Taking each line of the material below in turn, count those containing the string "gray". Provide the number alone.

** RECORD EXTRACTS follows **

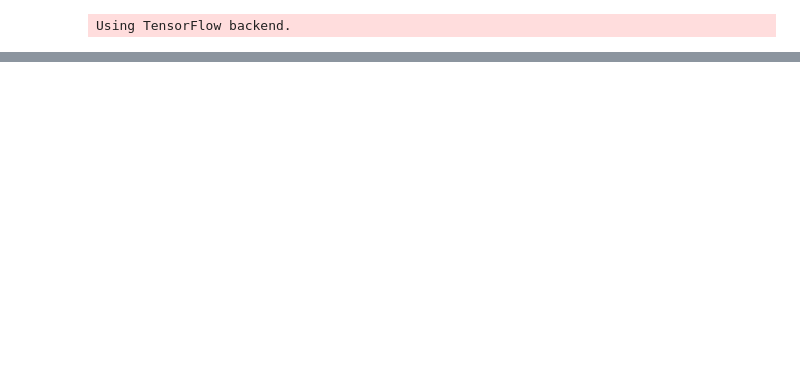
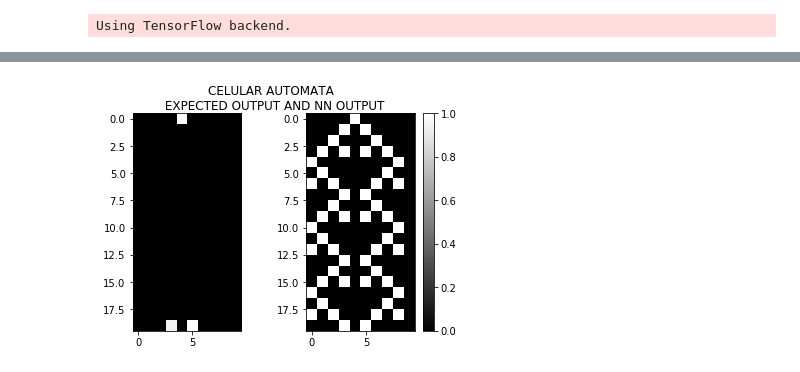
Before and after one commit to python-cbpf/machine-learning-estevanmendes, a Jupyter notebook: NN_v5.py.ipynb, the cells around one changed output, grey strips where cells are left out. Cells and saved outputs as stored; diff of their text form; code cells hidden in the pictures; blank space fills up the shorter version.

```diff
--- a/NN_v5.py.ipynb
+++ b/NN_v5.py.ipynb
@@ -128,0 +138,10 @@ plt.show()
+# %%
+plt.suptitle('CELULAR AUTOMATA \n EXPECTED OUTPUT AND NN OUTPUT')
+plt.subplot(121)
+plt.imshow(TEST_NN[0:,0:15],cmap='gray')
+plt.subplot(122)
+plt.imshow(COMPARE[0:,:],cmap='gray')
+plt.colorbar()
+plt.show()
+# %% [output]
+[figure, added]
```
Also changed, not shown: parts of 13 cells of this notebook, 8 other files.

** End of RECORD EXTRACTS **

### EXERCISE SOLUTION:
2